§ Dataset records:
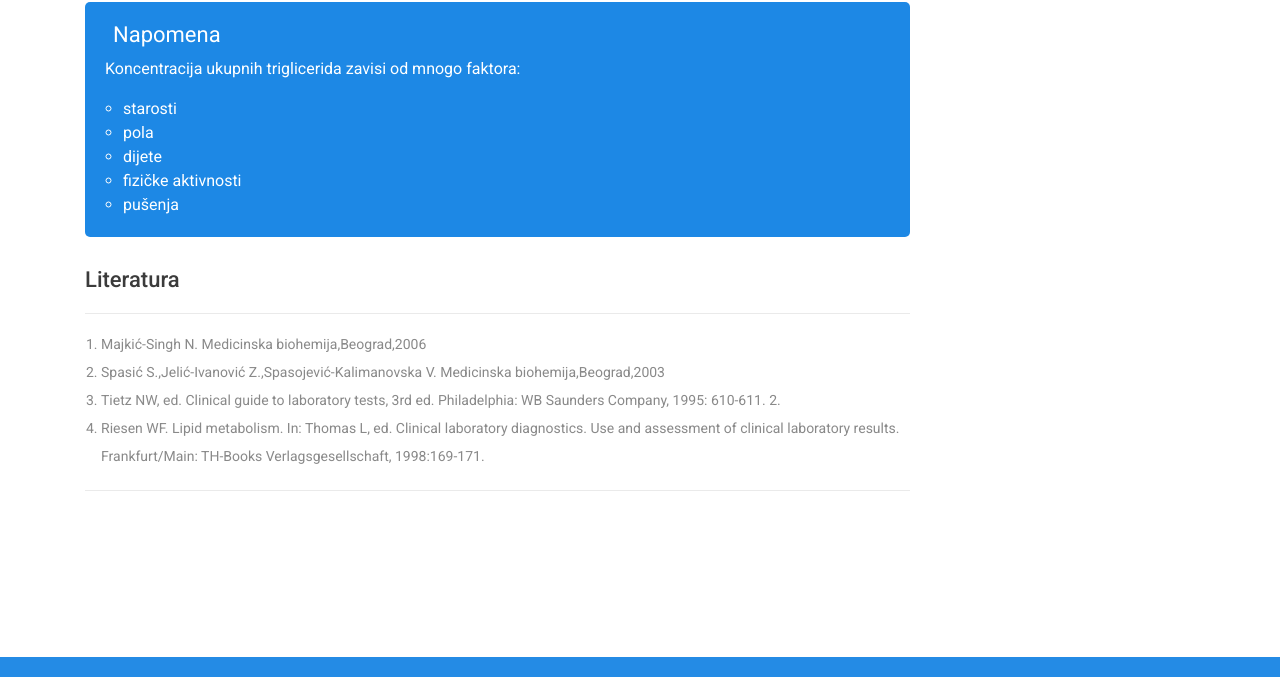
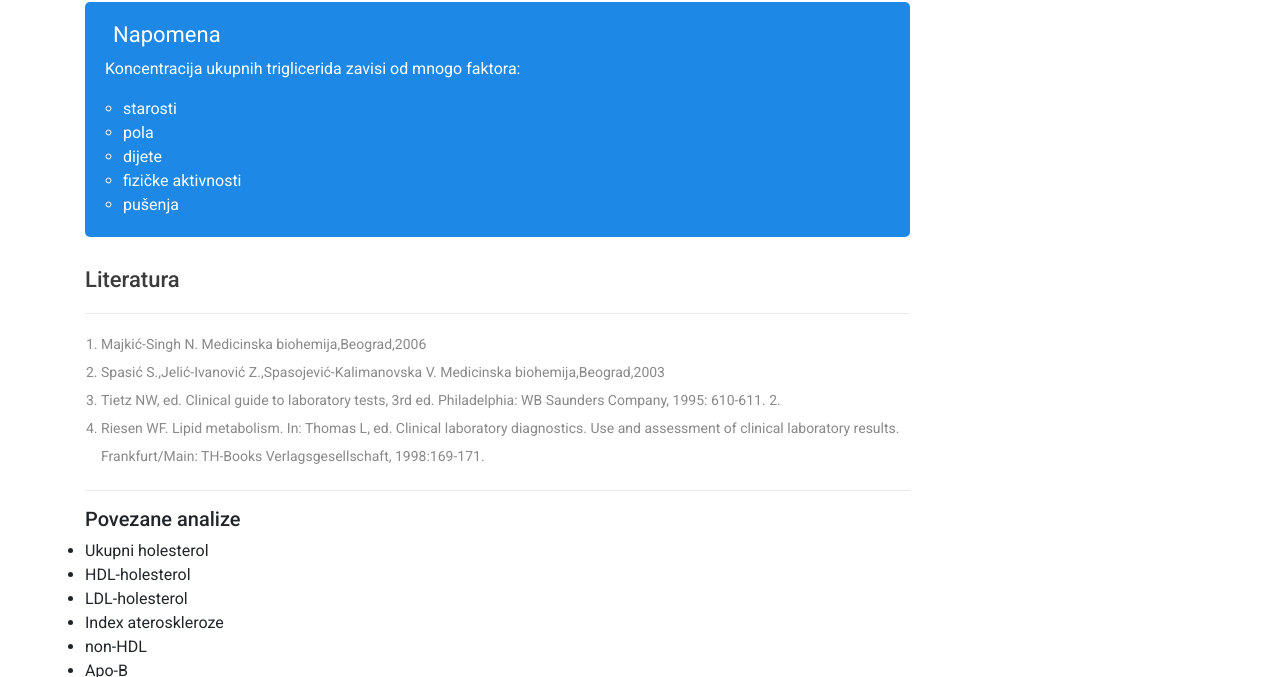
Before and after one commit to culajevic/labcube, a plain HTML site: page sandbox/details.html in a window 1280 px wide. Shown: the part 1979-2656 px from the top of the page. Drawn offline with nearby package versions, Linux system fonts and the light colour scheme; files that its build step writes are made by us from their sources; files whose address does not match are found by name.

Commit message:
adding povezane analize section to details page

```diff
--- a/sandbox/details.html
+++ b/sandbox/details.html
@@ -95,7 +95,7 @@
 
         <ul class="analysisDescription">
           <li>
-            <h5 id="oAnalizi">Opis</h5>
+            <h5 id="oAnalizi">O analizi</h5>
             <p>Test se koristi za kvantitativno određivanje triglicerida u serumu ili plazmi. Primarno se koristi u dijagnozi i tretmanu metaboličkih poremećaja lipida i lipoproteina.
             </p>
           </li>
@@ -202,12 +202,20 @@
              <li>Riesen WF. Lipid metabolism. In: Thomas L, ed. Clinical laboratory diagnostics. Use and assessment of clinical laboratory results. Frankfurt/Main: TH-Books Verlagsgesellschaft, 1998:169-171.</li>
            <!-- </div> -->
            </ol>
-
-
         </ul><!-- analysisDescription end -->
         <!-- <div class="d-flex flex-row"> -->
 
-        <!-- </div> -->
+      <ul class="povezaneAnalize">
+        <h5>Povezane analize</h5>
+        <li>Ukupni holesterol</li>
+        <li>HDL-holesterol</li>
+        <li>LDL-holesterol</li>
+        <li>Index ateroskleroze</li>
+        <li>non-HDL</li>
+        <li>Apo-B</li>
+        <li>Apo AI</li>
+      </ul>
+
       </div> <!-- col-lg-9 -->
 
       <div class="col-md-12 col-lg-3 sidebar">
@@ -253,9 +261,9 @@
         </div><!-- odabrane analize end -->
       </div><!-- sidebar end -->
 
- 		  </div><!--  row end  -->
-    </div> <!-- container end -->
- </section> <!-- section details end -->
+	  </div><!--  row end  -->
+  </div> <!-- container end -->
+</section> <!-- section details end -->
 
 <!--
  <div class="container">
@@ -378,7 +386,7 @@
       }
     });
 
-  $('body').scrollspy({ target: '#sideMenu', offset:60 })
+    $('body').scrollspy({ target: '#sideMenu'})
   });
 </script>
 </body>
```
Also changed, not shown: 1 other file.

§ What needs to be done:
The listing above, line by line: print it exactly, but not its pictures.

§ Exercise answer:
Before and after one commit to culajevic/labcube, a plain HTML site: page sandbox/details.html in a window 1280 px wide. Shown: the part 1979-2656 px from the top of the page. Drawn offline with nearby package versions, Linux system fonts and the light colour scheme; files that its build step writes are made by us from their sources; files whose address does not match are found by name.

Commit message:
adding povezane analize section to details page

```diff
--- a/sandbox/details.html
+++ b/sandbox/details.html
@@ -95,7 +95,7 @@
 
         <ul class="analysisDescription">
           <li>
-            <h5 id="oAnalizi">Opis</h5>
+            <h5 id="oAnalizi">O analizi</h5>
             <p>Test se koristi za kvantitativno određivanje triglicerida u serumu ili plazmi. Primarno se koristi u dijagnozi i tretmanu metaboličkih poremećaja lipida i lipoproteina.
             </p>
           </li>
@@ -202,12 +202,20 @@
              <li>Riesen WF. Lipid metabolism. In: Thomas L, ed. Clinical laboratory diagnostics. Use and assessment of clinical laboratory results. Frankfurt/Main: TH-Books Verlagsgesellschaft, 1998:169-171.</li>
            <!-- </div> -->
            </ol>
-
-
         </ul><!-- analysisDescription end -->
         <!-- <div class="d-flex flex-row"> -->
 
-        <!-- </div> -->
+      <ul class="povezaneAnalize">
+        <h5>Povezane analize</h5>
+        <li>Ukupni holesterol</li>
+        <li>HDL-holesterol</li>
+        <li>LDL-holesterol</li>
+        <li>Index ateroskleroze</li>
+        <li>non-HDL</li>
+        <li>Apo-B</li>
+        <li>Apo AI</li>
+      </ul>
+
       </div> <!-- col-lg-9 -->
 
       <div class="col-md-12 col-lg-3 sidebar">
@@ -253,9 +261,9 @@
         </div><!-- odabrane analize end -->
       </div><!-- sidebar end -->
 
- 		  </div><!--  row end  -->
-    </div> <!-- container end -->
- </section> <!-- section details end -->
+	  </div><!--  row end  -->
+  </div> <!-- container end -->
+</section> <!-- section details end -->
 
 <!--
  <div class="container">
@@ -378,7 +386,7 @@
       }
     });
 
-  $('body').scrollspy({ target: '#sideMenu', offset:60 })
+    $('body').scrollspy({ target: '#sideMenu'})
   });
 </script>
 </body>
```
Also changed, not shown: 1 other file.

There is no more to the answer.